Through a layered and complex narrative, Ang sheds light on the challenges of matrescence
The moment a woman becomes pregnant, she begins to experience extraordinary change. Her body swells and transforms, hormones fluctuate, and her psychological and emotional states undulate in ambiguity. Pregnancy and the arrival of a new baby is often thought of as a time of joy and anticipation. But motherhood can also be confusing, terrifying and challenging.
The word ‘matrescence’ describes the process of becoming a mother. The late American psychiatrist, Dr. Daniel Stern, described it in an article in The New York Times as a time of an intense identity transition: “Giving birth to a new identity can be as demanding as giving birth to a baby.”
In 2014, Ying Ang began working on a project titled Bower Bird Blues, ruminating on themes surrounding family and the home. She had just met her now partner. Based in Melbourne, Victoria, it was her first experience of a committed relationship, and she tentatively started to think about settling down. A couple of years later, Ang became pregnant, and everything changed. “The reality of home and family became concrete, in the way of pouring a concrete slab – inexorable and hardening to an irrefutable truth,” she explains. “In a way, I began an idea in 2014, a sketch. [But] the meaning of what I was photographing became apparent when I gave birth in 2017. It took on its true form in the years that followed.”
The result of this transition is The Quickening: A Memoir on Matrescence, a self-published, hand-made book due for release in the first week of May to coincide with World Maternal Mental Health Day.
When Ang gave birth, the new identity that Dr. Stern describes proved hard to comprehend. The unexpected and confusing sense of loss left Ang in an unfamiliar space of angst and uncertainty. She describes feeling as if her world shrunk; old priorities of career progression, travel, art and friends faded away. The only thing that bore significance was the survival of the baby in her arms. “Time becomes abstract and governed by the child’s needs and circadian rhythms,” she explains. “I have no understanding of how time relates to the moment I noticed I had completely lost my former identity and became at odds with my new one.”
“The experience of new parenthood was something that had always seemed very opaque [to me] as an outsider. When it happened, I drowned in questions. I didn’t understand what was happening to me on multiple levels, I was confused at the lack of meaningful exploration in literature, art and cinema.”

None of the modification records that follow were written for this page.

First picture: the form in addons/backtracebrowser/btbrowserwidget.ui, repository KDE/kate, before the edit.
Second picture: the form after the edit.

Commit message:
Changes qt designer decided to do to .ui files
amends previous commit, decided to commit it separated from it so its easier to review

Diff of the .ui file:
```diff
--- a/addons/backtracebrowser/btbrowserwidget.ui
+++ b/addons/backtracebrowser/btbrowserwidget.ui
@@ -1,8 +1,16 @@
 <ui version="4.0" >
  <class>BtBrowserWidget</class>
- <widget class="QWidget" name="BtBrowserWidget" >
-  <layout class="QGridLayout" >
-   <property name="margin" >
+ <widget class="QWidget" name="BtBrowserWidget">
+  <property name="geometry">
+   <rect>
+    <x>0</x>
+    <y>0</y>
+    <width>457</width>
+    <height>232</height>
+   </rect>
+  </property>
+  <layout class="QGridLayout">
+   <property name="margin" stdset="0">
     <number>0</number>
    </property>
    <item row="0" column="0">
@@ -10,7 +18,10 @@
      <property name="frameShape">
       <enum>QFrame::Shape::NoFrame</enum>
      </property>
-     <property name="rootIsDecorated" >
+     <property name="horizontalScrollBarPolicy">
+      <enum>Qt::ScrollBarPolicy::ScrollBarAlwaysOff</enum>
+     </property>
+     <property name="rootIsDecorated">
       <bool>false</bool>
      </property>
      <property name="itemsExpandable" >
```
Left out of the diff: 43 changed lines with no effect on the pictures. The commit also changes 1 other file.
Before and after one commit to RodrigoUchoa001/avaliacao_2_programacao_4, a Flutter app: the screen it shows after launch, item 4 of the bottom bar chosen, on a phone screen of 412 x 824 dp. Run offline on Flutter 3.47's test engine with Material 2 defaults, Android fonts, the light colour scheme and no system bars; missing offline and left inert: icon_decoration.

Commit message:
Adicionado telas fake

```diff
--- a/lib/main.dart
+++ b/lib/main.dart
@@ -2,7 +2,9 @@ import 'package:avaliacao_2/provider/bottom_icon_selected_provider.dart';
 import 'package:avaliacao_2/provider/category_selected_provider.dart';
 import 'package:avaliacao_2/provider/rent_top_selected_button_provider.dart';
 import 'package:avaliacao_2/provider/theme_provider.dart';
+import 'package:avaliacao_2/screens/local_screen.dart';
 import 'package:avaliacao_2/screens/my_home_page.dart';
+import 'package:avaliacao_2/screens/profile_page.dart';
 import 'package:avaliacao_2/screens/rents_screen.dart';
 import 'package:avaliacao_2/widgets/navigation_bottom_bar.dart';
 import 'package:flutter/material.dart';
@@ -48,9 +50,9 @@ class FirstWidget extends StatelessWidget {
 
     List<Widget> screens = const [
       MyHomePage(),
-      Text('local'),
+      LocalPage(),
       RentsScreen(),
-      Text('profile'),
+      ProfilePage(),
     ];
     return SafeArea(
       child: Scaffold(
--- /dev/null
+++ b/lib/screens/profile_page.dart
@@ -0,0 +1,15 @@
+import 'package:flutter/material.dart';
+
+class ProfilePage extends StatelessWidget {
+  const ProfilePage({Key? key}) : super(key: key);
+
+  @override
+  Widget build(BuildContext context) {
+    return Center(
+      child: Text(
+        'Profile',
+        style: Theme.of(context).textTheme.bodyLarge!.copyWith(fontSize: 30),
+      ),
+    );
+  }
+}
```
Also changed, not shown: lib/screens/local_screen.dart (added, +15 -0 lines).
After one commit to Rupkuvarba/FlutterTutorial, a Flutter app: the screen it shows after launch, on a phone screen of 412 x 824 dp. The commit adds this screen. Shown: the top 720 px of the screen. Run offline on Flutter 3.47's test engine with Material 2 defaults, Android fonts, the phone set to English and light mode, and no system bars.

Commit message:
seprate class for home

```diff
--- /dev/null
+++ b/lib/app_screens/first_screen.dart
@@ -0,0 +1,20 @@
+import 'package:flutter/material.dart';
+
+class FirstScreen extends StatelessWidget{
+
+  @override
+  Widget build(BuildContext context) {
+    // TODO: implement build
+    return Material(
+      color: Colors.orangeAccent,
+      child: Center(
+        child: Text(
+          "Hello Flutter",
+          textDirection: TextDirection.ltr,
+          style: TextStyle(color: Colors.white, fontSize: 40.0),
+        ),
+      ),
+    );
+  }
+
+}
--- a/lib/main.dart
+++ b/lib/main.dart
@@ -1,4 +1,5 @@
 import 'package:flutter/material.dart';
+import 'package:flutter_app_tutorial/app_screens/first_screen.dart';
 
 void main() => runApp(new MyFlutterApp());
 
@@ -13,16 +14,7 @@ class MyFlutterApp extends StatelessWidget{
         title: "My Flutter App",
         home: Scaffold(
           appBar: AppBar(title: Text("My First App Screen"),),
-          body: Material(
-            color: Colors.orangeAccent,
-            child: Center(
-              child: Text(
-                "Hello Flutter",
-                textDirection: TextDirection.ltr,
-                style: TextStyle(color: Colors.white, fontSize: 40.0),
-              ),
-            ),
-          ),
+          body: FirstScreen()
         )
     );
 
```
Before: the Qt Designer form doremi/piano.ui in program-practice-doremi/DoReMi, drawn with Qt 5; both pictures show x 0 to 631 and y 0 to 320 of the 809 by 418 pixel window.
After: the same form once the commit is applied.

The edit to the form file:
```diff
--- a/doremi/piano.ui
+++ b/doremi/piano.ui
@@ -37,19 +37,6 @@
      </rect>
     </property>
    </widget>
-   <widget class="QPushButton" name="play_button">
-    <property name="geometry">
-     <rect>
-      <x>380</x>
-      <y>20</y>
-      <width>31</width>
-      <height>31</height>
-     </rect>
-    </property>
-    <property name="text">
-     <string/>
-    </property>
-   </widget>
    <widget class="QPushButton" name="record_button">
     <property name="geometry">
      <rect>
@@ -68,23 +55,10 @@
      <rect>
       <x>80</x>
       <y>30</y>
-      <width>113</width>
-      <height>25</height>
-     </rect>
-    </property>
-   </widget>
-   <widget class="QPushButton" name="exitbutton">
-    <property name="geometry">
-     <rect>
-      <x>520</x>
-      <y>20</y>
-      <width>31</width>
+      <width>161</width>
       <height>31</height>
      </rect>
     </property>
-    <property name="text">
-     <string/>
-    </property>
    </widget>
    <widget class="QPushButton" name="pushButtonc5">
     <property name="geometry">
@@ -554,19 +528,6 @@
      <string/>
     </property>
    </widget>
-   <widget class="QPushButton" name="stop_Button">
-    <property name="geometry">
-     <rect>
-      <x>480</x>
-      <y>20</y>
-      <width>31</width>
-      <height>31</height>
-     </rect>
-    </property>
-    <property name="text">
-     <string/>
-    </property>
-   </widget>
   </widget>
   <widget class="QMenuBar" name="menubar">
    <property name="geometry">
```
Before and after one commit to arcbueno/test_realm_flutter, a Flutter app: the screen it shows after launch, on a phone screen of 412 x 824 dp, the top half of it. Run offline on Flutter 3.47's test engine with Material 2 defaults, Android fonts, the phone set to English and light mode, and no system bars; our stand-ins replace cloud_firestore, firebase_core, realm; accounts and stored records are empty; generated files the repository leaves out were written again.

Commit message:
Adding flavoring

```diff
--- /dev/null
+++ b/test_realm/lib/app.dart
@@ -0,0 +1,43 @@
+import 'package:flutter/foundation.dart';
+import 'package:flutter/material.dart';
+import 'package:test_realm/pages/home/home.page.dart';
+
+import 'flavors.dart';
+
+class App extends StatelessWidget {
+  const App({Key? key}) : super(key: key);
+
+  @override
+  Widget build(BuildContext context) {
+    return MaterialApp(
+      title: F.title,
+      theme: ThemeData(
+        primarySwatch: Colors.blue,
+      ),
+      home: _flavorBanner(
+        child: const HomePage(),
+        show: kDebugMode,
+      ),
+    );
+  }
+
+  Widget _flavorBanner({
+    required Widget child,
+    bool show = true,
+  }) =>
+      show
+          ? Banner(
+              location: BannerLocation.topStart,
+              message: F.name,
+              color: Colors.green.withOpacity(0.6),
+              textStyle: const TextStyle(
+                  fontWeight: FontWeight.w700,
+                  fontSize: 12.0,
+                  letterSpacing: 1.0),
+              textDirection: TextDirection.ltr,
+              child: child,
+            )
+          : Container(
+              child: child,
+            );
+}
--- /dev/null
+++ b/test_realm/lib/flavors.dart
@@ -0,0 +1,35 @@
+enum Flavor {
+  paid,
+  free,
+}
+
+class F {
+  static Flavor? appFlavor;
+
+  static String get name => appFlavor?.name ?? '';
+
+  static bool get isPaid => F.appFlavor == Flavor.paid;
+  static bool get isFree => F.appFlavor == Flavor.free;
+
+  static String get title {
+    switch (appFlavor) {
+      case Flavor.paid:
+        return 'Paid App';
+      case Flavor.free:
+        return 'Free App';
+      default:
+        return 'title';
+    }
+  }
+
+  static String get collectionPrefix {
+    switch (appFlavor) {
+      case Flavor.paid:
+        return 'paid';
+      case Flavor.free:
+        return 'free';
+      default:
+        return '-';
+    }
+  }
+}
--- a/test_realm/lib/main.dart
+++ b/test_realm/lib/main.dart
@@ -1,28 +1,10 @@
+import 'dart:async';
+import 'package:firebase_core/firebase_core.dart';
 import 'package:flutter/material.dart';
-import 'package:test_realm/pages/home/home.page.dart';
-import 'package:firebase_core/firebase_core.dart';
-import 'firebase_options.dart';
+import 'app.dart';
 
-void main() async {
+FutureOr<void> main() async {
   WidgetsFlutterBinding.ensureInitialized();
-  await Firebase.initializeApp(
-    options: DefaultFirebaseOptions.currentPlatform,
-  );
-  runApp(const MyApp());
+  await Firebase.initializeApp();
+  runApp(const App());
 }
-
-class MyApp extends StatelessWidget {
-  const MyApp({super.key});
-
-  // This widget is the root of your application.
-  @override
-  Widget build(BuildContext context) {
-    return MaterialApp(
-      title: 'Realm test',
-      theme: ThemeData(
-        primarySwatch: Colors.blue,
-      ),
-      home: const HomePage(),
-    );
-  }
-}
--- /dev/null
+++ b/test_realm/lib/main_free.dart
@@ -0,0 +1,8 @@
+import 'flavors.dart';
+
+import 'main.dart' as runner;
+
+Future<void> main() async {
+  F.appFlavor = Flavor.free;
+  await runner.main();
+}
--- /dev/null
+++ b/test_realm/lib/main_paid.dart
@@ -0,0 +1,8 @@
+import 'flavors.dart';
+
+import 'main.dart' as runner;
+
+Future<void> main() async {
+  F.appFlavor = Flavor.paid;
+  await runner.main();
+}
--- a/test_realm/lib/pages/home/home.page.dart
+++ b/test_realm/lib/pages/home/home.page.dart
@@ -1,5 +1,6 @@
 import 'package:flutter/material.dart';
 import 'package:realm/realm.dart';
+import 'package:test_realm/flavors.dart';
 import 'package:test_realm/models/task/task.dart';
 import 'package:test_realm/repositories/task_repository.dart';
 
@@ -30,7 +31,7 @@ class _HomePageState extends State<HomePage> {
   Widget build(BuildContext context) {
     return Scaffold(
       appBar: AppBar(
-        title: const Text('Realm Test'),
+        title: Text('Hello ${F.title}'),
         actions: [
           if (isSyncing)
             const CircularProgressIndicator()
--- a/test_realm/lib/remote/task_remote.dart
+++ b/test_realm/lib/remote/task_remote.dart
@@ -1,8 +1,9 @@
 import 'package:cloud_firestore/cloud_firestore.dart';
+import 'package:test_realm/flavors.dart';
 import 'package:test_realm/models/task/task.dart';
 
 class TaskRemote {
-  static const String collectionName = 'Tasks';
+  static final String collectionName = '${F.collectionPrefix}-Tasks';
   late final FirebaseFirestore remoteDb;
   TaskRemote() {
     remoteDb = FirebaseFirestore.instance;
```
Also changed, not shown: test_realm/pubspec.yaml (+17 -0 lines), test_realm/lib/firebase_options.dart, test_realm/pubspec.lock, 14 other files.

Ang’s depiction of matrescence is layered and complex. Her images blend the gentle and soft, with a strain and rawness that becomes all-consuming. Velvety skin is enveloped in warm, delicate light. But, motifs of that tenderness behind misted glass at once suggest fullness and a claustrophobic repetition. The narrative is textured and sensual; it mirrors the intensity of Ang’s lived experience, one that she feels she was desperately unprepared for. “The experience of new parenthood was something that had always seemed very opaque [to me] as an outsider,” Ang recalls. “When it happened, I drowned in questions. I didn’t understand what was happening to me on multiple levels, I was confused at the lack of meaningful exploration in literature, art and cinema. I felt betrayed by a society at large that seemed to deliver impossible standards of what it now means to be a woman and a mother.” This thirst for answers, and indeed, outrage, was only to be satisfied through interrogation and work. “Curiosity is always at the genesis of a project,” Ang says. “The meaning is created as the work progresses.”
Ang’s story is unreservedly honest. It is both personal and universal – one that may only be recognised by other mothers but not expecting ones. This, she says, is why it is important to tell. “Humans go through very particular transitions in their lives where physiologically, socially and psychologically they change in a dramatic way. The first time it happens, it is from infancy to toddlerhood… The second time is during adolescence, and the third is usually during motherhood.” The first two transitions are explored thoroughly in research and academia, Ang explains, but motherhood is not. “I hope to shed some light in that dark place.”
Starting out as an intern back in 2016, Izabela Radwanska Zhang is now the Managing Editor of British Journal of Photography in print and online. Her words have appeared in Disegno and Press Association. Prior to this, she completed a MA in Magazine Journalism at City University, London, and most recently, a Postgrad Certificate in Graphic Design at London College of Communication.